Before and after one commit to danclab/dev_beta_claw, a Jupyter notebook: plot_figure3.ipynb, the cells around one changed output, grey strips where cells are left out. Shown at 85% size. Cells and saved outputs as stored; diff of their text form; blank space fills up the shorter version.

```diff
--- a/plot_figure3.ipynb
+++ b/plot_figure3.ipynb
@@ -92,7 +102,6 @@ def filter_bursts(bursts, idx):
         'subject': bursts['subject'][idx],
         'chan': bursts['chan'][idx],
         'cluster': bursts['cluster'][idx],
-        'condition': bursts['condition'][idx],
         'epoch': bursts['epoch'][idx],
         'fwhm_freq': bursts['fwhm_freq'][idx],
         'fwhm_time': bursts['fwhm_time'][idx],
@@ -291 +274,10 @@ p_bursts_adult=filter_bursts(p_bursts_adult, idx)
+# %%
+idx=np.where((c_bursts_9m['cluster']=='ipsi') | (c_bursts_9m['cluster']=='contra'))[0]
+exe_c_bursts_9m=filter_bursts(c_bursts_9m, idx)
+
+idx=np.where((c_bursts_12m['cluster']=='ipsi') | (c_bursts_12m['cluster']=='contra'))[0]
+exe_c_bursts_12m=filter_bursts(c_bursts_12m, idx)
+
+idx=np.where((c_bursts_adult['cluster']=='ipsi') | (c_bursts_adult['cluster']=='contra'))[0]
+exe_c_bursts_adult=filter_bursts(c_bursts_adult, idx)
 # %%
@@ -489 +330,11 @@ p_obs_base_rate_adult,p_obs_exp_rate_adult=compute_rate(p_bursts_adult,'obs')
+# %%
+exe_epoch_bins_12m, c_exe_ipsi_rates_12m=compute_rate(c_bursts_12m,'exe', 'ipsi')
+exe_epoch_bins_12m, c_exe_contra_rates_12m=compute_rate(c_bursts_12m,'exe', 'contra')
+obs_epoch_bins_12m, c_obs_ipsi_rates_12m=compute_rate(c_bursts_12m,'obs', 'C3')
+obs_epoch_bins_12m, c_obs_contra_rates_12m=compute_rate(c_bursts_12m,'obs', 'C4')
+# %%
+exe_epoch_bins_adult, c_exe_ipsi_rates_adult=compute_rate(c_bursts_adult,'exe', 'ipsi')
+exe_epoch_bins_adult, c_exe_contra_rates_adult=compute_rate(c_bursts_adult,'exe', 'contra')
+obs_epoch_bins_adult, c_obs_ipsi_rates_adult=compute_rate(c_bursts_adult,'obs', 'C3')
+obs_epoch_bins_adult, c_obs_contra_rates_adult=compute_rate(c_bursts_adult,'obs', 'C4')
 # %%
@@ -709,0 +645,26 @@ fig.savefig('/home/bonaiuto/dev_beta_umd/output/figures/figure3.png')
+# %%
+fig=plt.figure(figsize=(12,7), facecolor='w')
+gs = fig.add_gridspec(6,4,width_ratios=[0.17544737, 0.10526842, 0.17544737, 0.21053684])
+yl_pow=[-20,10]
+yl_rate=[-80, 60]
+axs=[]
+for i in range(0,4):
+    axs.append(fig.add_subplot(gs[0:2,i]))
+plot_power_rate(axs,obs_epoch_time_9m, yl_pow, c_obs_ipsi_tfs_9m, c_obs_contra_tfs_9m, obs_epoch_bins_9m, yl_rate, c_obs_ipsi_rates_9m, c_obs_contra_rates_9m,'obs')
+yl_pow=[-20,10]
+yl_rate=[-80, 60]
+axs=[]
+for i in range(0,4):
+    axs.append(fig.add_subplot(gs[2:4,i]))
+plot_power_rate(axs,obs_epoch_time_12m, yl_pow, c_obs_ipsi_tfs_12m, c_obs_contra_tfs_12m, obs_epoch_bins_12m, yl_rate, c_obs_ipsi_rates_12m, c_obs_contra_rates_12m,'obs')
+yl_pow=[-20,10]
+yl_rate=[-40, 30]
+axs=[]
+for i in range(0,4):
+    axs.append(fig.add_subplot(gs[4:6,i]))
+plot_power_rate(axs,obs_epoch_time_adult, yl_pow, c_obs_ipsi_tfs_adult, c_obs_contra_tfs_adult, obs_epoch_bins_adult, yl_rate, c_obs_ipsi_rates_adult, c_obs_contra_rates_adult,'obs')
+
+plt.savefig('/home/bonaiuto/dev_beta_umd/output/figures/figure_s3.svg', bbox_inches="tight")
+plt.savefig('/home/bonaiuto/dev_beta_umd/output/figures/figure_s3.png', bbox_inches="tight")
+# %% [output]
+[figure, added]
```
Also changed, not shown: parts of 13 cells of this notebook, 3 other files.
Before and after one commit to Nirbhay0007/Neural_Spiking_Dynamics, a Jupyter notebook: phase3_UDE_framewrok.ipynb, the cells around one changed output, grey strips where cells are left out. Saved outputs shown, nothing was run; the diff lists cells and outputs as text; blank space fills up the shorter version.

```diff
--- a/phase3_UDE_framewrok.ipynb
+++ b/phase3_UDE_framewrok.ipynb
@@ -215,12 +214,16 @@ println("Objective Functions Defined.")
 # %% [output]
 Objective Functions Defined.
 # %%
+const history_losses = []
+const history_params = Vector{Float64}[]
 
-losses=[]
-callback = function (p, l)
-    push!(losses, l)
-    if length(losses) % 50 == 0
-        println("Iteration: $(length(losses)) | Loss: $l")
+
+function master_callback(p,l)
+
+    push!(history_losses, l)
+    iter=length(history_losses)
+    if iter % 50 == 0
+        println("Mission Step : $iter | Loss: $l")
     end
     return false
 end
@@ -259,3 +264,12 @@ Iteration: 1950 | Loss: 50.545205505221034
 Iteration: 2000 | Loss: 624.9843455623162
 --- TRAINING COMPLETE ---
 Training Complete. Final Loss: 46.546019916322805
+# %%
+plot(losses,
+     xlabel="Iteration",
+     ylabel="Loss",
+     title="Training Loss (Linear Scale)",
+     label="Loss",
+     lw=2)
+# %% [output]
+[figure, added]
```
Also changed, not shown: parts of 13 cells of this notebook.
=-=-=-=-=
◆ **What is needed**
Return from the data every line that holds "this".

◆ **Response area**
Also changed, not shown: parts of 13 cells of this notebook, 3 other files.
Also changed, not shown: parts of 13 cells of this notebook.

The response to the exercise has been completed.